Trent University’s School of Nursing and eCampusOntario partnered with local tech company AVROD to develop virtual reality (VR) lessons for nursing students that will educate on incivility and how to deal with it in the workplace.

The project started when professors including Kim English at Trent University’s School of Nursing connected with eCampusOntario to consider creating a VR project. They were in contact with Jeremy Brooks, Founder of AVROD (Archaeological Virtual Reality Online Database) and Trent University  alumni. 

Brooks, winner of the annual Cubs’ Lair Entrepreneurship Competition with his company AVROD, started with the help of the Innovation Cluster while an archaeology student at Trent University.
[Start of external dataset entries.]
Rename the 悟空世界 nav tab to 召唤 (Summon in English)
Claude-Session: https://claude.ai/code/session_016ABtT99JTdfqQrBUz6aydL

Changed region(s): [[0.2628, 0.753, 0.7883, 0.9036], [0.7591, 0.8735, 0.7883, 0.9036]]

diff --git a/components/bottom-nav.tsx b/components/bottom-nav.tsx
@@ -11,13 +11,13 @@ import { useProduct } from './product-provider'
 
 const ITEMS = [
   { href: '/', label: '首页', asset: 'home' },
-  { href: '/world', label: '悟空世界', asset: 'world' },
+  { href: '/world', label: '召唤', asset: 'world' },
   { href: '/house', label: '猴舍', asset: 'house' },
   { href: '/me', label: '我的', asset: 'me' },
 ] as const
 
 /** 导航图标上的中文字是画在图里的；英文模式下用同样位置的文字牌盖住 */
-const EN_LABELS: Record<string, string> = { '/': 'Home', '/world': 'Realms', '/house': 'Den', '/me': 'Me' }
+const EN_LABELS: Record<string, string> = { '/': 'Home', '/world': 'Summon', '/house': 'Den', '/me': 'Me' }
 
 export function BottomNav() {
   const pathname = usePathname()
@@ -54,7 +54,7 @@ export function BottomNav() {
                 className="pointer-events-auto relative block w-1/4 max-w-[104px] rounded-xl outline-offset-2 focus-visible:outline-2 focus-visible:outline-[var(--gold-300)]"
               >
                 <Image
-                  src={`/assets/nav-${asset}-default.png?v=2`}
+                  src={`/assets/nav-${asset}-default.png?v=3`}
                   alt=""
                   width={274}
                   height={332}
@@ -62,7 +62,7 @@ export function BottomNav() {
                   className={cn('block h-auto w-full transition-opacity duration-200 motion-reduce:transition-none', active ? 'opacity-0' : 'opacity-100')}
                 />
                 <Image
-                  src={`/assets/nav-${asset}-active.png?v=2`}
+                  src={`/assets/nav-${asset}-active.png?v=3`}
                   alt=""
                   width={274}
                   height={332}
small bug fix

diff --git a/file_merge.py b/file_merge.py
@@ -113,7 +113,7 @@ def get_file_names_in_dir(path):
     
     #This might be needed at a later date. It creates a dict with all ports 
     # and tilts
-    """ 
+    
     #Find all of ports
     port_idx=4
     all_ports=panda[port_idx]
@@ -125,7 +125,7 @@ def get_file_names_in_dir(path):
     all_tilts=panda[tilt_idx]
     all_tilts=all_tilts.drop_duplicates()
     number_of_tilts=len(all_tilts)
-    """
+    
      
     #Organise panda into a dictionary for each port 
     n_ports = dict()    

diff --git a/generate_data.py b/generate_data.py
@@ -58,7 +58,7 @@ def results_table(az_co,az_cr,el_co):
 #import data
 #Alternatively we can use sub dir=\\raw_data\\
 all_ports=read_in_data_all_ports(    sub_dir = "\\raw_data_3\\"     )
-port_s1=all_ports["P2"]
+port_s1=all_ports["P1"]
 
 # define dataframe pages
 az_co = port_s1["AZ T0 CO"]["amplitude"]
The platform now has many global archaeological and cultural heritage sites that can be fully explored through virtual reality. 

Brooks and AVROD’s Lead Developer, Manan Patel, have been working alongside English to bring the nursing simulation to life.

“We are excited to be working with Trent Nursing to deliver state of the art training simulations for nurses which go beyond traditional screen-based online teaching technologies,” says Brooks. “We believe that fully immersive VR online learning will become the new normal for Canadian educational institutions, and we are excited to help bring Canada into this next era of online education through AVROD.”

“Our remote collaboration, mentorship, and quick turnaround times create an encouraging and rewarding creation process that pushes our boundaries and gives us the competitive edge to thrive in today’s growing tech industries,” says Patel.

Training tools via simulations are common in nursing education, however virtual reality has not been used as frequently.

“We thought, what if we created VR scenarios to allow students to walk through situations in a safe way, meaning they have the opportunity to leave when they need to, and provide debriefing afterwards,” says English. “Our initial goal is for students to one, experience it safely and two, learn how to deal with it.”

According to Nursing Centre, 30% to 50% of all new nurses will leave their profession sometime during their first 3 years of practice because of workplace issues including incivility. With years of experience in the profession, Trent Nursing professor Kim English says from the perspective of students, they often have felt the brunt of incivility either from an instructor or nurse assigned to them.

Incivility in the workplace can range from passive-aggressive behavior to verbal abuse and bullying.

The VR lessons will ease students into experiencing incivility in the workplace. One example doesn’t involve incivility at all, and tests students on recognizing the difference between that and constructive criticism in an unsafe situation. Another lesson shows micro-aggression, by instructor to student with bystanders present. This provides an opportunity for students to learn how to communicate properly. 

The team originally planned to have students use the project starting throughout May and June, however Covid-19 has prevented this as students will need to enter the university and share equipment. The project launch remains on hold until it can be safely implemented.

Now that the pandemic is pushing all forms of education, work and entertainment to go virtual, English says they are brainstorming ways to innovate their teachings.

“I think that the pandemic right now is making us consider some of these technologies in our approach to teaching,” says English. “Not everything can be virtual [while teaching nursing], but there are opportunities to look at VR to be a tool whether it be conversations or practicing medication administration with distractions around you and resolving. I absolutely think it is something we need to consider as we move forward.”

As Trent looks into these innovations, Brooks says AVROD is preparing for a higher demand in the creation of virtual environments.

“We are expecting a global demand for our platform as people look to travel, explore, learn, and collaborate remotely and safely using more affordable VR headsets like the Oculus Quest,” says Brooks. We plan to launch AVROD globally in the Fall of 2020 and are working with young talent to develop cutting-edge skills to create new Canadian jobs, starting here in Peterborough.”

For more information on AVROD, please visit: